▶ **Exercise directions**
Which lines below include the string "docs"? Please show each one.

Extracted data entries
----------

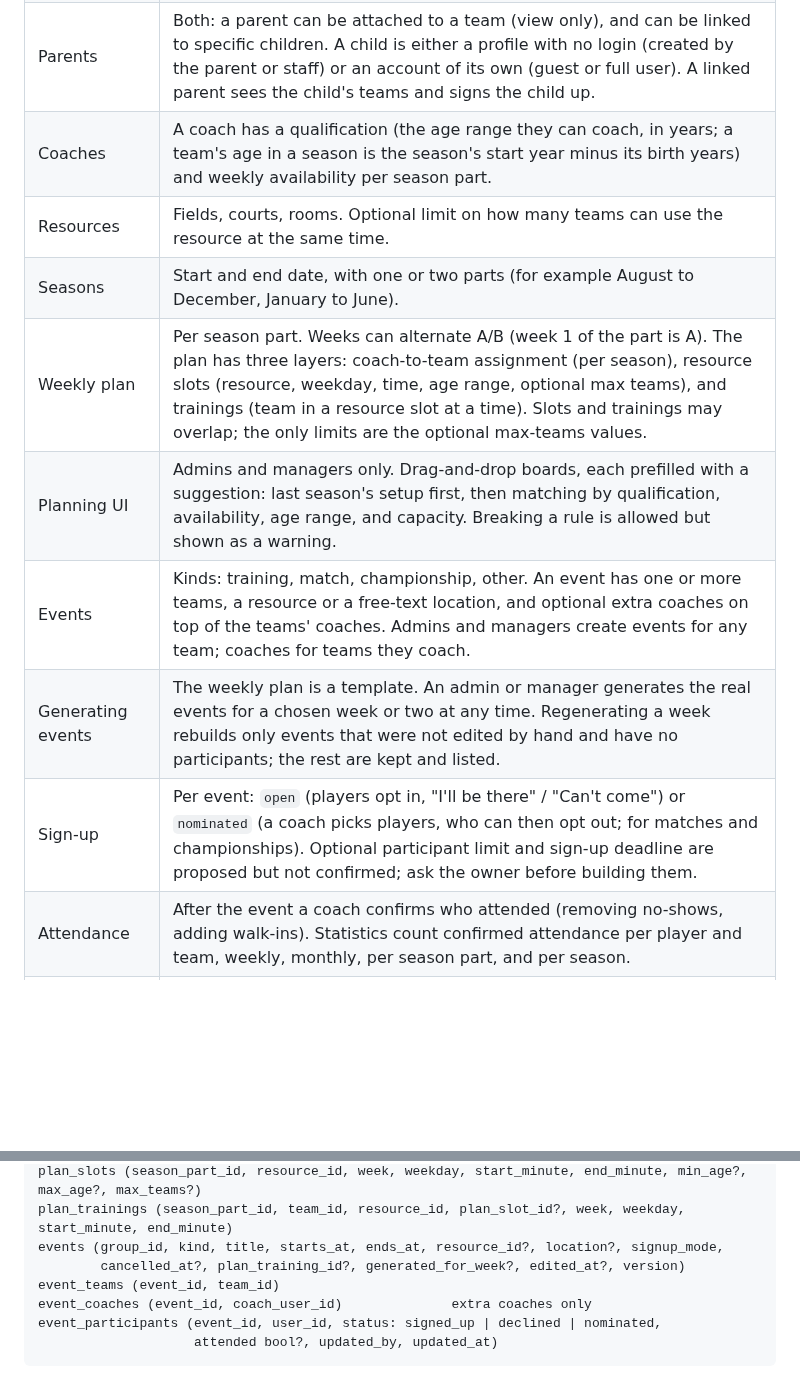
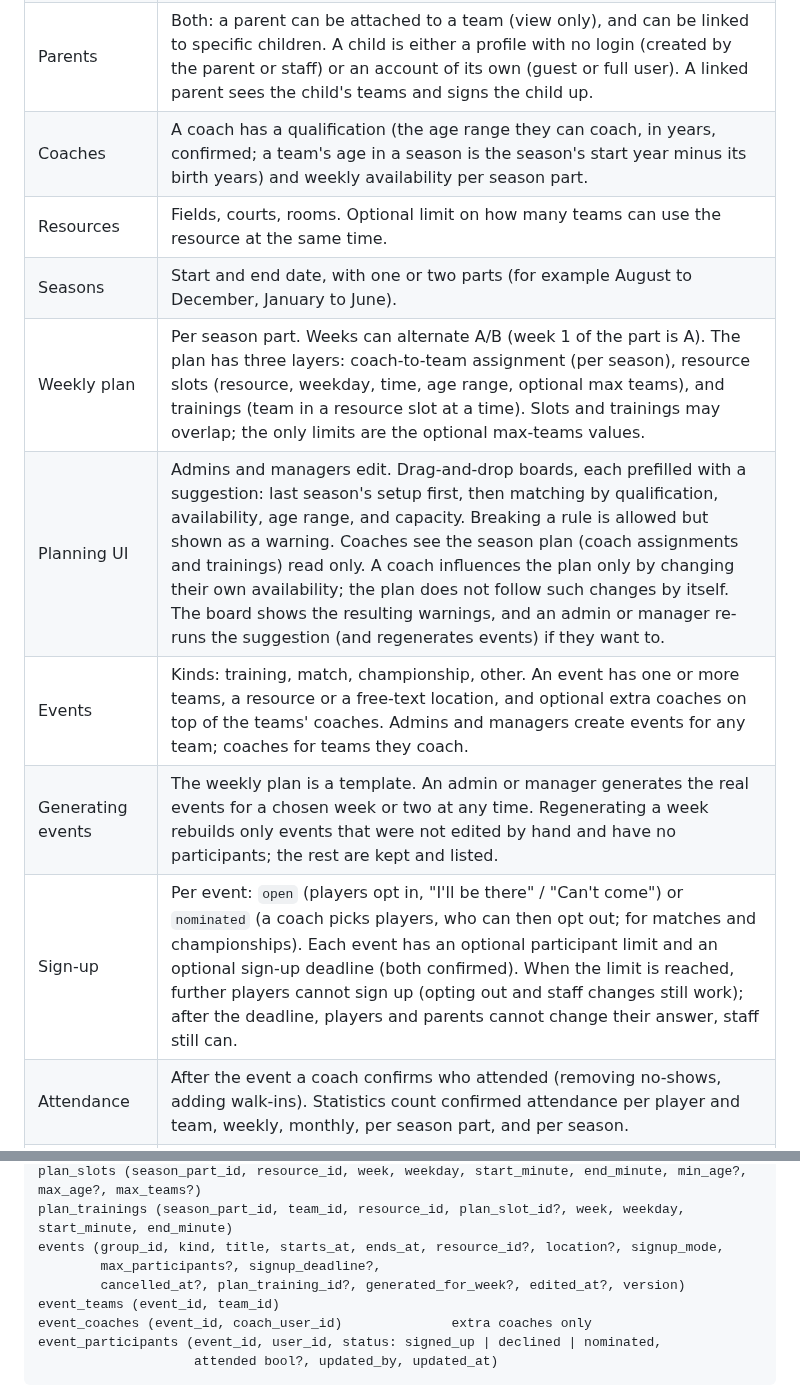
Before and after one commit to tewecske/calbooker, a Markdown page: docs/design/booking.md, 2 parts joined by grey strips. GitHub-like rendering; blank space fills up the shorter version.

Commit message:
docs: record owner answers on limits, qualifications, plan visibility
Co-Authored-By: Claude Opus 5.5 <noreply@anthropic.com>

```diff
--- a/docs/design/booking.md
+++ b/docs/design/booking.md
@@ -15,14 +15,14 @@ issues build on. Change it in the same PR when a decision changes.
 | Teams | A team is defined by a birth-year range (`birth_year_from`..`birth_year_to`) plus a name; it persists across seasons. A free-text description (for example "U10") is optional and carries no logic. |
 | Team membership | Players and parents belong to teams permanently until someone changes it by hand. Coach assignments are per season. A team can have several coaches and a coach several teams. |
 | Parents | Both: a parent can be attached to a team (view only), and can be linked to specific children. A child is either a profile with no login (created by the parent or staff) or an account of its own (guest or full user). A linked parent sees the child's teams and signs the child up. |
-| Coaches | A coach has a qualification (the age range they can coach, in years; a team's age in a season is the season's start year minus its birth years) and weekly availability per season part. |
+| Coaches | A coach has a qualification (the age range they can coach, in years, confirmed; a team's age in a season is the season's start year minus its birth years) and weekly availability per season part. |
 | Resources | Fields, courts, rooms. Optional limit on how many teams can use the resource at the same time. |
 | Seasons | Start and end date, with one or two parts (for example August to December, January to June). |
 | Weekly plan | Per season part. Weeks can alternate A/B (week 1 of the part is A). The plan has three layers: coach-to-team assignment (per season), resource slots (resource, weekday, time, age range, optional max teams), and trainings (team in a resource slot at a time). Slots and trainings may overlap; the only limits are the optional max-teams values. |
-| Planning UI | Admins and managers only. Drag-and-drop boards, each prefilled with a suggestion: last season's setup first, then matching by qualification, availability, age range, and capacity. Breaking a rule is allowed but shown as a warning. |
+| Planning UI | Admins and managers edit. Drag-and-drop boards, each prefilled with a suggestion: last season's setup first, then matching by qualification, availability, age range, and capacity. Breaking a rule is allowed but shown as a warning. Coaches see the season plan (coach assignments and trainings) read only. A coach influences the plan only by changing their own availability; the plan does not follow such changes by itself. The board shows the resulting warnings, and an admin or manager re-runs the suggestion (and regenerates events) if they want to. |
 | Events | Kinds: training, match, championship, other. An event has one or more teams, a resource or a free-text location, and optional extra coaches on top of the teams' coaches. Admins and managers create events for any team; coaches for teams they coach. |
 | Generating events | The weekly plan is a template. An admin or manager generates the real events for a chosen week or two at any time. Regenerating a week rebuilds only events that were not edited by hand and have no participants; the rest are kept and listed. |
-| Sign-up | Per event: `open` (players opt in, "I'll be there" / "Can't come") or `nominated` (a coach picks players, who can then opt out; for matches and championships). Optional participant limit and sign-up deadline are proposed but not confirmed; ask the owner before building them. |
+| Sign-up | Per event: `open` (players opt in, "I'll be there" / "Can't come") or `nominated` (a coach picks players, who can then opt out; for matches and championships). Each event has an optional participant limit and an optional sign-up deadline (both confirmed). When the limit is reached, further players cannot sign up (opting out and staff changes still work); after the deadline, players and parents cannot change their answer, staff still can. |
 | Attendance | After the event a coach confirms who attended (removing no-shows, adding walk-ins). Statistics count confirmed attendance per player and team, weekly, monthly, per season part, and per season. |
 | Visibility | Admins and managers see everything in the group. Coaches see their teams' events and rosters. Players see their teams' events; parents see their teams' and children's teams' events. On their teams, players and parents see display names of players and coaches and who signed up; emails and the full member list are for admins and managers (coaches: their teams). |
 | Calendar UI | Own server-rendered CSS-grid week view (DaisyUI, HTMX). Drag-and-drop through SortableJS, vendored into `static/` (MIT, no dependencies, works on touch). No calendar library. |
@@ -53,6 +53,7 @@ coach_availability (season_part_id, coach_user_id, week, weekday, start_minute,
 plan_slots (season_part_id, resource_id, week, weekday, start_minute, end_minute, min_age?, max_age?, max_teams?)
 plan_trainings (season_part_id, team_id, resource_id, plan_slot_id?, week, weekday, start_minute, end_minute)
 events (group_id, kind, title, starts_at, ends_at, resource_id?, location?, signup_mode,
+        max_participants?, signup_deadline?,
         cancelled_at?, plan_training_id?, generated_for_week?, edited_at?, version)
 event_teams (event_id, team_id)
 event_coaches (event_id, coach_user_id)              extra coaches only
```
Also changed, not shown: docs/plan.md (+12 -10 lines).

----------

▶ **Written response**
Before and after one commit to tewecske/calbooker, a Markdown page: docs/design/booking.md, 2 parts joined by grey strips. GitHub-like rendering; blank space fills up the shorter version.
docs: record owner answers on limits, qualifications, plan visibility
--- a/docs/design/booking.md
+++ b/docs/design/booking.md
Also changed, not shown: docs/plan.md (+12 -10 lines).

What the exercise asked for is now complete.